Sean Garland, president of the Workers’ Party and alleged leader of the Official IRA, was arrested on Friday evening as he was preparing to deliver the keynote speech at his party’s annual conference in Belfast. The US Government is seeking his extradition, arguing that he and others have “engaged in buying, transporting and either passing as genuine or reselling large quantities of high-quality counterfeit $100 notes”.
It further alleges that Mr Garland “arranged with North Korean agencies for the purchase of quantities of notes and enlisted other people to disseminate” the money in the UK.
The 71-year-old IRA veteran was arrested by Police Service of Northern Ireland officers and appeared in Belfast Magistrate’s Court the next morning.
The so-called “superdollars” have been tracked for decades by FBI officers. Defectors from North Korea involved in their production have revealed that the secretive communist state intended to flood the world with the near-perfect notes in an attempt to destroy the US economy, a project which shared equal importance with the nuclear missiles programme.
Mr Garland, who lives in Navan, Co Meath, in the Irish Republic, was the subject of a briefing to the US’s top intelligence chiefs in the late 1990s, according to a BBC Panorama documentary of last year.
One US investigator conservatively estimates the number of “superdollars in circulation in the US alone at $30 million”.
Mr Garland was released on bail of three sureties of £10,000 each and on condition that he remained at an address in Co Down, Northern Ireland.
A solicitor for Garland told Judge Tom Burgess that his client “strenuously protests his innocence”, but the Crown lawyer argued that if released there was a “substantial risk” that Garland would not come back to face his extradition.

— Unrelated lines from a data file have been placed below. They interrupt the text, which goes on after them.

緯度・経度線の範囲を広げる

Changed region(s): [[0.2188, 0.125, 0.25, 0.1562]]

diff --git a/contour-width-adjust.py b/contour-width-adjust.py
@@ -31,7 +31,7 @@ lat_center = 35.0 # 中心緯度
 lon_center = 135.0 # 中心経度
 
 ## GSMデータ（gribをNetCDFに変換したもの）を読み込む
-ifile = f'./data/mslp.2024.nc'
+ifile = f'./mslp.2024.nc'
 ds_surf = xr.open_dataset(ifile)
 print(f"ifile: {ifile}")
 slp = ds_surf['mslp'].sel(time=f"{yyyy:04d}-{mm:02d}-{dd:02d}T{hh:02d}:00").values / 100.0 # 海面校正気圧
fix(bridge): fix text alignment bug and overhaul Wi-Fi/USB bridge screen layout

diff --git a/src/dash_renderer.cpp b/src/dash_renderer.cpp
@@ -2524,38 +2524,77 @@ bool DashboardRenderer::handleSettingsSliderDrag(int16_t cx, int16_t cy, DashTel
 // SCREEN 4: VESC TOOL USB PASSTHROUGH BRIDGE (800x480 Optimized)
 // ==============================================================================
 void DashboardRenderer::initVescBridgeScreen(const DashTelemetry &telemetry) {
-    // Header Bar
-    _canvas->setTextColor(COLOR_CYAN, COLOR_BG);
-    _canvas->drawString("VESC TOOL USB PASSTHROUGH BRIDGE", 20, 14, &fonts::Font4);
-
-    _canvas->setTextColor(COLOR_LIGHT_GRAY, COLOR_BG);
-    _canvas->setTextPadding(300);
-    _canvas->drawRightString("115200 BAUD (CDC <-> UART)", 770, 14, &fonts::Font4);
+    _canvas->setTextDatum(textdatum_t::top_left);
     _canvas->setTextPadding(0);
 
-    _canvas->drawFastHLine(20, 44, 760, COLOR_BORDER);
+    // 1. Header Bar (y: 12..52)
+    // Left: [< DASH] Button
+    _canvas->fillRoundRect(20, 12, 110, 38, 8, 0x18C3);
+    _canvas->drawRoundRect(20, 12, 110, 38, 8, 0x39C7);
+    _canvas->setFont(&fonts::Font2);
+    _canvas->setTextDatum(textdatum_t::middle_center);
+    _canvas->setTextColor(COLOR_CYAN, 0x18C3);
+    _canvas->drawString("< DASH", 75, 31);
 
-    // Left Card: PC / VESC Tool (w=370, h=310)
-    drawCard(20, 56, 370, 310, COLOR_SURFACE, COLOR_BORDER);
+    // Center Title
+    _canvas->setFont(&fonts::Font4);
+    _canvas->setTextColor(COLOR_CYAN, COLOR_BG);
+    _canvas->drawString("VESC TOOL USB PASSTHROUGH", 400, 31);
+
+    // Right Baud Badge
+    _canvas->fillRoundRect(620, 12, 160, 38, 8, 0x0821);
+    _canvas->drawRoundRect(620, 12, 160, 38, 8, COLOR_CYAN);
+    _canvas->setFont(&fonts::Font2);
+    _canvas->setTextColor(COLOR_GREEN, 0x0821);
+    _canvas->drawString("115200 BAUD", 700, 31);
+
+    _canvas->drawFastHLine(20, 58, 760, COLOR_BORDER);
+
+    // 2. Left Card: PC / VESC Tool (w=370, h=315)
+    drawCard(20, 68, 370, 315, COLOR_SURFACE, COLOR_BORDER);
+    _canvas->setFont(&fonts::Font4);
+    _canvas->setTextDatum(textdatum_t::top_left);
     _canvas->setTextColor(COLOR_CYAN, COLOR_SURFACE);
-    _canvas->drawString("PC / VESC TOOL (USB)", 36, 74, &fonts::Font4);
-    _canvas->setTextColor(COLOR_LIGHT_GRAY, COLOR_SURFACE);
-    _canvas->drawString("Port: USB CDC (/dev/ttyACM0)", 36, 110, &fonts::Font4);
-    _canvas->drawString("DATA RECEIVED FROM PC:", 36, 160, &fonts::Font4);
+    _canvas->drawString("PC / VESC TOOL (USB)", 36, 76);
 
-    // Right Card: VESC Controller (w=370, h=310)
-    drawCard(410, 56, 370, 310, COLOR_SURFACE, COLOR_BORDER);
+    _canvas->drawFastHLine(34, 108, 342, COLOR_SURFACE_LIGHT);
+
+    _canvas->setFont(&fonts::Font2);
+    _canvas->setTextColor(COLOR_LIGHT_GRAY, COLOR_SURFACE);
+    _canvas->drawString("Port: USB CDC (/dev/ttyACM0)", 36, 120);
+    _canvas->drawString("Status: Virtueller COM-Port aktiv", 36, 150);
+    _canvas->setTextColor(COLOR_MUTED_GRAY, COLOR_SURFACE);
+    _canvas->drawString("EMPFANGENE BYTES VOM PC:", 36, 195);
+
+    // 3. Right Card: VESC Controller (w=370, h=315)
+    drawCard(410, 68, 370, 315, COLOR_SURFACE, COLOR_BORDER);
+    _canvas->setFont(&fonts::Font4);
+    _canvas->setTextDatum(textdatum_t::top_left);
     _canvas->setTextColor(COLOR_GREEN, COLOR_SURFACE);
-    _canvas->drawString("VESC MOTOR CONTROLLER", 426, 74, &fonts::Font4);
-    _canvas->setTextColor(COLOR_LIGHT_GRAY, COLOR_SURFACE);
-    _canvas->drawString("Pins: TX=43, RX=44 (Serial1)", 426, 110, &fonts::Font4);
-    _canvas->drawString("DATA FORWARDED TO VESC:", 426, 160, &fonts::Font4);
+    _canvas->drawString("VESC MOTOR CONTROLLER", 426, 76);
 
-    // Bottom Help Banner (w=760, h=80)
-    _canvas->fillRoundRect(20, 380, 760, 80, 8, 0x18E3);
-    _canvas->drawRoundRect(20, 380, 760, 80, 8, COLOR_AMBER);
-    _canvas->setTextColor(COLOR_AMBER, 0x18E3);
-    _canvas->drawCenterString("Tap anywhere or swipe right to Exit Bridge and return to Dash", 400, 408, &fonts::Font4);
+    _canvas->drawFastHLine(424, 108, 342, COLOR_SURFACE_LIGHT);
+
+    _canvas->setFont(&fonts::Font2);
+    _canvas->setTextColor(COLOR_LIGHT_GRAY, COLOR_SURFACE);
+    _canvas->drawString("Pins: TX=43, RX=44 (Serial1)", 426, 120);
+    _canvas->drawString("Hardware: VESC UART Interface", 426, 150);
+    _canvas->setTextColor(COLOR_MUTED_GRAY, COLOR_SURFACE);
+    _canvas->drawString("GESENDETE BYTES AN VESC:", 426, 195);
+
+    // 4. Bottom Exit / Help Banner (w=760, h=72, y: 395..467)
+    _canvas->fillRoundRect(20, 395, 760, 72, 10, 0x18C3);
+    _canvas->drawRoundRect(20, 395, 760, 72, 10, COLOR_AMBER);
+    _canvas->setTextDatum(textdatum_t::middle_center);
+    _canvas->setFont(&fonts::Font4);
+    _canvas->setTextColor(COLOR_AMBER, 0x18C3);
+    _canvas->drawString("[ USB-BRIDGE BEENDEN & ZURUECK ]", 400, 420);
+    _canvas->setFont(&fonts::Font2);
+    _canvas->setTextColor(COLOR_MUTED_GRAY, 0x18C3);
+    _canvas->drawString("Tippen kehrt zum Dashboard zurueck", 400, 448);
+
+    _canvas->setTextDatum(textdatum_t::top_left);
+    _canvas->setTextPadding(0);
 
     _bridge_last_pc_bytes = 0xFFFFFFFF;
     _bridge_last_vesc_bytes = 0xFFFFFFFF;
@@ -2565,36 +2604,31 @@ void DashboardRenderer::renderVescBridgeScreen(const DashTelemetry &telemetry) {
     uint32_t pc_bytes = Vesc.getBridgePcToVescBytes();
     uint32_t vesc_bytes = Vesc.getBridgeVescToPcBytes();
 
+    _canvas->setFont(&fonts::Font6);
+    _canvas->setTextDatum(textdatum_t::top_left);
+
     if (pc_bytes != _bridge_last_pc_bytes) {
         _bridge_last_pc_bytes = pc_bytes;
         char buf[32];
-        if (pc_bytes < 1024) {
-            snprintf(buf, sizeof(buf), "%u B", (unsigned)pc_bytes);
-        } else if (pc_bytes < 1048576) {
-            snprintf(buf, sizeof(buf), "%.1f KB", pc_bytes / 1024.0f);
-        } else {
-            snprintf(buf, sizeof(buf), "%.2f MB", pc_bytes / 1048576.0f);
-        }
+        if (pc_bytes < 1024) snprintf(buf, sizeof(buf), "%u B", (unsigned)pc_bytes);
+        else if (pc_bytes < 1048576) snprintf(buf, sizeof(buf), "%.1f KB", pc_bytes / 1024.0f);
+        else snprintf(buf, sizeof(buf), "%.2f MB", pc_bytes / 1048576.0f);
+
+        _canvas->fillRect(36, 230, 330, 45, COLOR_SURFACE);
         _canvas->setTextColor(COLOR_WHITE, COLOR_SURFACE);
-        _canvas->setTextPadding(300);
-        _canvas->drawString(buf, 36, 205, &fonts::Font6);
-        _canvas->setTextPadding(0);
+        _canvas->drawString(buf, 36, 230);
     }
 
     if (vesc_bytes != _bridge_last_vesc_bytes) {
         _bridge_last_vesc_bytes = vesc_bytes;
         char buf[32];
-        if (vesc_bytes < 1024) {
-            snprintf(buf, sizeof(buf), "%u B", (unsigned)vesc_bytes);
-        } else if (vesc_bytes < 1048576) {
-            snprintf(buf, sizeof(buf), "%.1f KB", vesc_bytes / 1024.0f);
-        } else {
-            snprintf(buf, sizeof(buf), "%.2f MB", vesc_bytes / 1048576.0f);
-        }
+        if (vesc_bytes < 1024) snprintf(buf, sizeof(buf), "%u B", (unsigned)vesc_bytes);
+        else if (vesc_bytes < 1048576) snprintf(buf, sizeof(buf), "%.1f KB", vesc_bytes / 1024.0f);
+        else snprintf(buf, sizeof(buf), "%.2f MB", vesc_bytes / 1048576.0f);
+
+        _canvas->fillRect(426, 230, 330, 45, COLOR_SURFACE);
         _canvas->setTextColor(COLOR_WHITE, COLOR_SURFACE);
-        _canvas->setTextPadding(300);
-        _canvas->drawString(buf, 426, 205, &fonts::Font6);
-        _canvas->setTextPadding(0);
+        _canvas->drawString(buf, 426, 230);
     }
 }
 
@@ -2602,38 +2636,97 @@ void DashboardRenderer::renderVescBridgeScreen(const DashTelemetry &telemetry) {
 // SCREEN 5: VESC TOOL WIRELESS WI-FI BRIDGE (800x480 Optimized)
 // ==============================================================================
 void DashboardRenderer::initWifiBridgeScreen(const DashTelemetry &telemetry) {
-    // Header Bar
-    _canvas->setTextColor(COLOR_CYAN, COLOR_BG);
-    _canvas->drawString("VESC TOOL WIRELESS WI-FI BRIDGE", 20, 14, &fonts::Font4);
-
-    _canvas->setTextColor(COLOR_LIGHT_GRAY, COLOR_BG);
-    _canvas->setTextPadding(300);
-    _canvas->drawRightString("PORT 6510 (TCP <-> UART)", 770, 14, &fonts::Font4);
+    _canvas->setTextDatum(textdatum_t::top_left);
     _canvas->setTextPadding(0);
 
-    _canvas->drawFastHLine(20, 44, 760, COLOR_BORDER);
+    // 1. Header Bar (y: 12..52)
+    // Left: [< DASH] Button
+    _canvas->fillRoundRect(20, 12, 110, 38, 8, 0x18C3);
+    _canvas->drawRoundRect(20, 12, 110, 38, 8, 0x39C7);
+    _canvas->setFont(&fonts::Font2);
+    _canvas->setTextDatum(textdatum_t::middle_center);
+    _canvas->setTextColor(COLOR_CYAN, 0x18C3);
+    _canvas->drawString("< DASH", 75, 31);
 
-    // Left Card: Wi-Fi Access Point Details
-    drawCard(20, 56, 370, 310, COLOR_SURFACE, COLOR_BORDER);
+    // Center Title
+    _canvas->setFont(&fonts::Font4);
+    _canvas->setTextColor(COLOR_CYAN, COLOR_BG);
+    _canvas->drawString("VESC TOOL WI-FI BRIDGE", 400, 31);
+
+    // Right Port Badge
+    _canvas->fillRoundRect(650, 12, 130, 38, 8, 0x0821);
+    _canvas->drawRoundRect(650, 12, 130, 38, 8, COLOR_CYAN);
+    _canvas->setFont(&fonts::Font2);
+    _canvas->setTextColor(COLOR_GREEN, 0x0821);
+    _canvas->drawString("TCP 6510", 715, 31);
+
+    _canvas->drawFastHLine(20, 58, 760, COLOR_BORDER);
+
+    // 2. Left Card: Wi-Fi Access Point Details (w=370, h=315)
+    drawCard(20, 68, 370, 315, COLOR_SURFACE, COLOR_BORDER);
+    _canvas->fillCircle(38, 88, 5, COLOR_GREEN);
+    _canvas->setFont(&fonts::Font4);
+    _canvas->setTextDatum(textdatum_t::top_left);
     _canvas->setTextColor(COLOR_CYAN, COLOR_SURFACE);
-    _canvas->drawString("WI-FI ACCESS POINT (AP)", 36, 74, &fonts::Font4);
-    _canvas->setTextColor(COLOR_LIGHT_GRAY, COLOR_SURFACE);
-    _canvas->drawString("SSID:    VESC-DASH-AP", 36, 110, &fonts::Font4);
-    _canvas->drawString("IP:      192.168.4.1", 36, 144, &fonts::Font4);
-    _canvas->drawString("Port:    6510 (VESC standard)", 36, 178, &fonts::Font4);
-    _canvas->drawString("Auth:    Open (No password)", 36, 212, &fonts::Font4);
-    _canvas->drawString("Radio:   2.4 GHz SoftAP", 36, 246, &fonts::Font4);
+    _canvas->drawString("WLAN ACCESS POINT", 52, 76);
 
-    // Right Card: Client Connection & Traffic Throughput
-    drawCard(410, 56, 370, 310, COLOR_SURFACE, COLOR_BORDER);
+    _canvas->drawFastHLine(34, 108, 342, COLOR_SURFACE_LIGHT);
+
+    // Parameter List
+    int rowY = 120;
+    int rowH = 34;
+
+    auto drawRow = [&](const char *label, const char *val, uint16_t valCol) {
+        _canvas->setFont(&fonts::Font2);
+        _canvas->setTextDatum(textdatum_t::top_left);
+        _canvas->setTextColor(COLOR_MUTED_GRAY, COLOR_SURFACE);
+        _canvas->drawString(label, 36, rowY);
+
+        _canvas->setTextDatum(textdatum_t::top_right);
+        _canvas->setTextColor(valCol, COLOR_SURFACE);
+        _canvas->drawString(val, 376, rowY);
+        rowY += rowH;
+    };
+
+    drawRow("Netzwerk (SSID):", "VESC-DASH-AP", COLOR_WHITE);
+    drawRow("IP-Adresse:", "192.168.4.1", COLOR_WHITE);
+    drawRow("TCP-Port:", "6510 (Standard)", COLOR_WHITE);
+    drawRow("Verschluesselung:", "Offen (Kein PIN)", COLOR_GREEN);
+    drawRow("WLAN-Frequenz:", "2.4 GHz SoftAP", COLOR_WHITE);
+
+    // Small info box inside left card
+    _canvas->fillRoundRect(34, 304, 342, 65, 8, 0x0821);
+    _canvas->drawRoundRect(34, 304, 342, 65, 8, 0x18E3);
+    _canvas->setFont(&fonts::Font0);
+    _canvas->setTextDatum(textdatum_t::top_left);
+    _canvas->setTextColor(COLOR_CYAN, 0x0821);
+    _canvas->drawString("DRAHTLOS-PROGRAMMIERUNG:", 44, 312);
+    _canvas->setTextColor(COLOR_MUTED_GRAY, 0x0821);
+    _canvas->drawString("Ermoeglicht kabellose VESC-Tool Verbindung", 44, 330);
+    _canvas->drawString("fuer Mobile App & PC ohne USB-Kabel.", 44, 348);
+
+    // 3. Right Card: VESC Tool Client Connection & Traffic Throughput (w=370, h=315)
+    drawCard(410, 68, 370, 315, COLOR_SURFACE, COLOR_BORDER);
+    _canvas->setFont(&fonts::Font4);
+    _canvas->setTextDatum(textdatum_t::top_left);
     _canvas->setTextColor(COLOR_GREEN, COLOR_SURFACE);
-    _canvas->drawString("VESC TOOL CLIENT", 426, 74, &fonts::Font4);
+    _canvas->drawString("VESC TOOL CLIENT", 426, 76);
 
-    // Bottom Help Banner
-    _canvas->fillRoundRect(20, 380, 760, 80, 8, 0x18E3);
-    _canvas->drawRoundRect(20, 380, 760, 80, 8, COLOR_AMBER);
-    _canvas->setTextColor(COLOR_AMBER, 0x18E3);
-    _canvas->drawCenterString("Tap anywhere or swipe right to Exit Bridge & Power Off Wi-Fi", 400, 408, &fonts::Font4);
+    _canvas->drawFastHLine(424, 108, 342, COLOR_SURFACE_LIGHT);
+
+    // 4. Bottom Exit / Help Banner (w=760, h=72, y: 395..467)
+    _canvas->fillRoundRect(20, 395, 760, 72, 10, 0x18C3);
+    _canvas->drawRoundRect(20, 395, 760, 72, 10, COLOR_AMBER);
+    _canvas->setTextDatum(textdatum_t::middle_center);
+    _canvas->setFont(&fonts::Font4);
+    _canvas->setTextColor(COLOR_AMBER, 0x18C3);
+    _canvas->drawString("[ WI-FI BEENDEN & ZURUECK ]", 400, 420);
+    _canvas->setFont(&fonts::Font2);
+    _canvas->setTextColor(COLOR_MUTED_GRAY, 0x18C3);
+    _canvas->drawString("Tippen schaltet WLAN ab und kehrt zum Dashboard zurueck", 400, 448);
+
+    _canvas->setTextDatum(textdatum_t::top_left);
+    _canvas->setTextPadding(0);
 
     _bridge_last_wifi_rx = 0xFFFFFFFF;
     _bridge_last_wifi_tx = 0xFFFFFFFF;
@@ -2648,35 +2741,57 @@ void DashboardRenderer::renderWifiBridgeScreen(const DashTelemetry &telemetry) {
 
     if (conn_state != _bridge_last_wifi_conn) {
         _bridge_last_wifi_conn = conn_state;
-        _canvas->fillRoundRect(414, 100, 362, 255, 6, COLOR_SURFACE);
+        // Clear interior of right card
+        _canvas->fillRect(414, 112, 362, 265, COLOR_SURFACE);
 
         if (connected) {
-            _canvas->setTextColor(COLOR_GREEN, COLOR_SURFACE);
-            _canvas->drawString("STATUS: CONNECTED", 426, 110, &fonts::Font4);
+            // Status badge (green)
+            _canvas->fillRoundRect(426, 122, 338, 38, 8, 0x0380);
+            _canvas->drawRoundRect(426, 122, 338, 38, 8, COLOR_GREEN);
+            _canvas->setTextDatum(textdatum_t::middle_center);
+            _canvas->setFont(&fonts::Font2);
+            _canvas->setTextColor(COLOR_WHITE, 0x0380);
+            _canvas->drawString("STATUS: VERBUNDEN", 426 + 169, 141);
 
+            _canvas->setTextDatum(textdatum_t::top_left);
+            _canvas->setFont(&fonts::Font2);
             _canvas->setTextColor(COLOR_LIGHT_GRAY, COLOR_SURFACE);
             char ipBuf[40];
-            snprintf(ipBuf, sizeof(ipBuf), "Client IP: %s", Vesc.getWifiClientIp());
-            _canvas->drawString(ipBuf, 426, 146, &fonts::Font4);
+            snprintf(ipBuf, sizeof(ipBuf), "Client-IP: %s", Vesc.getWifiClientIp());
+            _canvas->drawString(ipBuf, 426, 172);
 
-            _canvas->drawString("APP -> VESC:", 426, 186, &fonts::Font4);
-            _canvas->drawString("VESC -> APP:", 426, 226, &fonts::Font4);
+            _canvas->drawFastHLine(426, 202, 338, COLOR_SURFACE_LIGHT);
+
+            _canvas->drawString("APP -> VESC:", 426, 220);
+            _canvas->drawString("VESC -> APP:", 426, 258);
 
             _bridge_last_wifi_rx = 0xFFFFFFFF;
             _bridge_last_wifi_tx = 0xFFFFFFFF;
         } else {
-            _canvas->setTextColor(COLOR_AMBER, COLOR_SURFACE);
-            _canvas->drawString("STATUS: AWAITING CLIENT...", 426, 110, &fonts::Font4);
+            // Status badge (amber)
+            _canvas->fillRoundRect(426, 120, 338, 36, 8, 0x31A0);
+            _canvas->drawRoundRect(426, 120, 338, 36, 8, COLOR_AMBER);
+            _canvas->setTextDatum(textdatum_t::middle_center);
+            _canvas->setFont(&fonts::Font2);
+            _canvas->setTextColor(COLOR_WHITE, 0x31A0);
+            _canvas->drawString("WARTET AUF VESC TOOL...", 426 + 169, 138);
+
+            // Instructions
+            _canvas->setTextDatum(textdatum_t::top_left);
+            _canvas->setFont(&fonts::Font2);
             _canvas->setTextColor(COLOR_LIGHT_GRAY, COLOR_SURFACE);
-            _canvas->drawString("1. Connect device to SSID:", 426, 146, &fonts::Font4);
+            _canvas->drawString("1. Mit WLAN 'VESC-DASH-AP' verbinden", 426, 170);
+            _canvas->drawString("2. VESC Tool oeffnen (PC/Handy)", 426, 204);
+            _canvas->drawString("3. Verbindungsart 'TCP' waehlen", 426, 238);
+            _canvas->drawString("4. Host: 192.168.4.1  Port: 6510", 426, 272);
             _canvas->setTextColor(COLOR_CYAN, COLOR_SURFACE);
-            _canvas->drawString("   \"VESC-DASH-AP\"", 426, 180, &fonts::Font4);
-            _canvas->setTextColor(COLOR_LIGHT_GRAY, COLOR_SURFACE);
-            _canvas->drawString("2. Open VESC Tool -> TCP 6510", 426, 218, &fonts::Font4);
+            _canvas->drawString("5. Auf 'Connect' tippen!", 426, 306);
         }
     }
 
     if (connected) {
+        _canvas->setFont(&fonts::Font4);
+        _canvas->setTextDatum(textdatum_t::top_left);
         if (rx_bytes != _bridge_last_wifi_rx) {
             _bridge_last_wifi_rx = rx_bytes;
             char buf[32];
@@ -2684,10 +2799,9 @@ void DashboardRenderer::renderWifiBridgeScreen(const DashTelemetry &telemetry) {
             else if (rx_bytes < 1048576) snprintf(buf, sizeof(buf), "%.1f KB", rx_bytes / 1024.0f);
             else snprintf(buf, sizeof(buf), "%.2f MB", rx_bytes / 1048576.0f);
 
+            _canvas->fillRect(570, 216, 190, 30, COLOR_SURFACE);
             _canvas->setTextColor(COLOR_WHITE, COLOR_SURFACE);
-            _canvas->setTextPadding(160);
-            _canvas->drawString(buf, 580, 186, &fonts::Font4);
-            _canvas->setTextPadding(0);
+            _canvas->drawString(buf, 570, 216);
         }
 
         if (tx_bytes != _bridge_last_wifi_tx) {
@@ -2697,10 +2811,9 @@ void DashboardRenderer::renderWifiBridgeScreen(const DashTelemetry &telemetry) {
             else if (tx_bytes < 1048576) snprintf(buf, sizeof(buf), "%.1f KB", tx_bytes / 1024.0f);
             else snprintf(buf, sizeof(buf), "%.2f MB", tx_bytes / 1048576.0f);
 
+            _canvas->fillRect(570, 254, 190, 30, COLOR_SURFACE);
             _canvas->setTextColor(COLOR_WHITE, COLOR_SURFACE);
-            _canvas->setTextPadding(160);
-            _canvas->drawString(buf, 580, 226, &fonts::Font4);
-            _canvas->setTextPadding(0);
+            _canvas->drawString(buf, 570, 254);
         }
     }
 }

He told the court: “We say in simple terms that the defendant would have a strong incentive to flee back to the Republic of Ireland.”
The warrant for his arrest was issued on May 19, posing questions as to why the US authorities did not simply seek him through the Republic’s courts. It is estimated that around 20 extradition warrants for Irish citizens have been turned down by Irish courts in the past five years.
The US authorities now have more than 60 days in which to seek his extradition.
Mr Garland has previously described the accusations as “gross slanders and lies”, but the allegations first surfaced in a book by Bill Gertz, national security correspondent for the the Washington Times.
In 2002 a former KGB agent and two British criminals were jailed by a Birmingham court for their part in distributing the superdollars. Mr Garland was described in court as “the top jolly” of the Official IRA, the group from which the Provisional IRA split in 1969, and accused of acting as the middleman for the notes.
Mr Garland is a major IRA figure of the past century. He joined the British Army in the 1950s in order to steal weapons and later took part on a botched attack on Brookeborough barracks in Co Fermanagh, in which Sean South and Fergal O’Hanlon were shot dead.
Under fire Mr Garland carried the dying South on his shoulder back across the border, earning a place in a famous Republican ballad commemorating the deed.